My section of the line was on Third Avenue near an NYU dorm building, and there came a point during the day when The Man tried to hold us down! NYU security cordoned off the wall on which fans had written their love of Doctor Who in chalk, and there was mention of the staff possibly washing the wall. The fans begged them to leave it up, as it was the thing that encouraged the crowd during the long wait. Fandom prevailed, and the NYU staff agreed to leave the artwork up! They also left up the yellow tape so we wouldn’t add to the graffitti. But adding to it would’ve been unnecessary, as the fans had already made their point.
There were people in line I know (like Someone’s Mrs. Reynolds, Alan Kistler of Newsarama and Jill Pantozzi from, well, everywhere including her own popular blog, Has Boobs, Reads Comics; and of course, Barnaby), and there were people I met in line like the two college girls behind me, one of whom was dressed as Amy Pond because her Liz X costume “would’ve been too complicated,” as well as the trio of Asian Amy Ponds in front of me, one of whom drew an awesome sketch of Amy and The Doctor in her sketchbook that she was hoping for the cast to sign.
And then the wristbands came out! Blue meant that you were guaranteed a seat in the main screening room where the Q&A was happening. Yellow meant that you were guaranteed a seat in the secondary screening room where you’d get to watch the Q&A on screen. The people behind that? There was another screening room, but their positions were less secure, and after a while, a waitlist was started.
The girls behind me were the last people to get yellow wristbands. Whew! Had my friend not called me and told me to hustle, I would’ve missed out!
The cast (including Alex Kingston this time) and Steven Moffat, newly gussied up, arrived for the screening in a really cool vintage convertible, and stood for pictures in front of the theater.
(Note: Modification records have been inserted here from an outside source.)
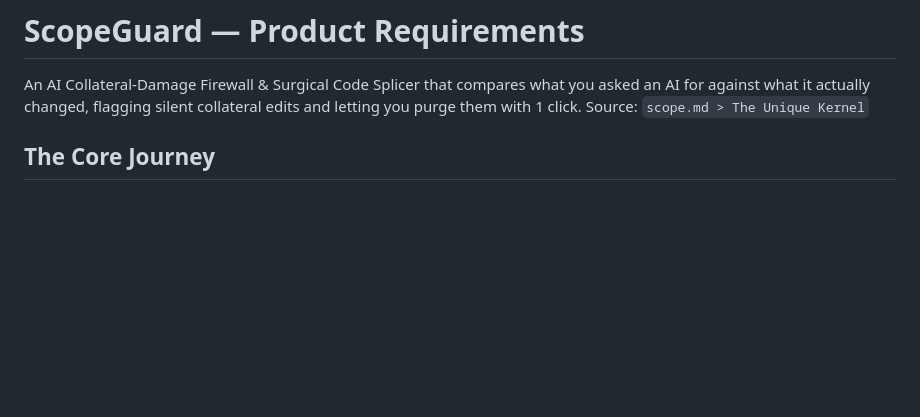
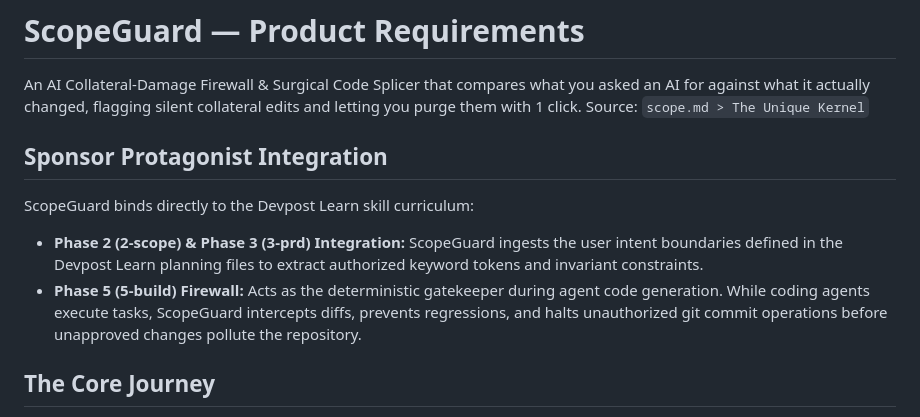
Before and after one commit to reachmeghanashyam-coder/scopeguard, a Markdown page: devpost/prd.md, the part around the change. Rendered like a GitHub page; blank space fills up the shorter version.

```diff
--- a/devpost/prd.md
+++ b/devpost/prd.md
@@ -7,6 +7,10 @@ status: approved
 
 An AI Collateral-Damage Firewall & Surgical Code Splicer that compares what you asked an AI for against what it actually changed, flagging silent collateral edits and letting you purge them with 1 click.
 Source: `scope.md > The Unique Kernel`
+## Sponsor Protagonist Integration
+ScopeGuard binds directly to the Devpost Learn skill curriculum:
+- **Phase 2 (2-scope) & Phase 3 (3-prd) Integration:** ScopeGuard ingests the user intent boundaries defined in the Devpost Learn planning files to extract authorized keyword tokens and invariant constraints.
+- **Phase 5 (5-build) Firewall:** Acts as the deterministic gatekeeper during agent code generation. While coding agents execute tasks, ScopeGuard intercepts diffs, prevents regressions, and halts unauthorized git commit operations before unapproved changes pollute the repository.
 
 ## The Core Journey
 1. **Arrival & Zero Setup:** The developer opens ScopeGuard. The interface loads in a calm, dark obsidian Apple Pro chassis. The Concordance Ring is resting with Scenario 1 pre-selected ("CSS Layout Sabotage").
```
Also changed, not shown: devpost/scope.md (+11 -2 lines).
And then, we were inside, and we were all given Doctor Who baseball caps courtesy of BBC America (which certainly beats last year’s magnets!). The excitement for the episodes was palpable. There was a bit of a seating snafu in the secondary screening room as about 9 fans were left without seats, because BBC America had reserved two rows for their guests. However, that was quickly resolved, the fans were seated....
...and the episodes began!
I’ll be writing a full review the Monday after the first episode airs, but I will tell you right now that if you’ve heard amazing things about the first two episodes, that is not hype! It is FACT. I will tell you that the Weeping Angels are child’s play compared to the new alien that’s introduced. And I will tell you that if you don’t love River Song after watching these episodes, you have no soul.
DW Line Con was a helluva lot of fun! It was well-organized, well cared-for, and the two episodes they showed us were well worth the long day’s wait! Kudos to BBC America for a great event, and thank you to the cast and to Mr. Moffat for taking time out for some of your American fans!
And to Matt Smith and Arthur Darvill—you’re welcome to bring me doughnuts at any time.
Teresa Jusino is two years older than Buffy Summers. Her “feminist brown person” take on pop culture has been featured on websites like ChinaShopMag.com, PinkRaygun.com, Newsarama, and PopMatters.com. Her fiction has appeared in the sci-fi literary magazine, Crossed Genres; she is the editor of Beginning of Line, the Caprica fan fiction site; and her essay “Why Joss is More Important Than His ‘Verse” is included in Whedonistas: A Celebration of the Worlds of Joss Whedon By the Women Who Love Them, which is on sale now wherever books are sold! Get Twitterpated with Teresa, or visit her at The Teresa Jusino Experience.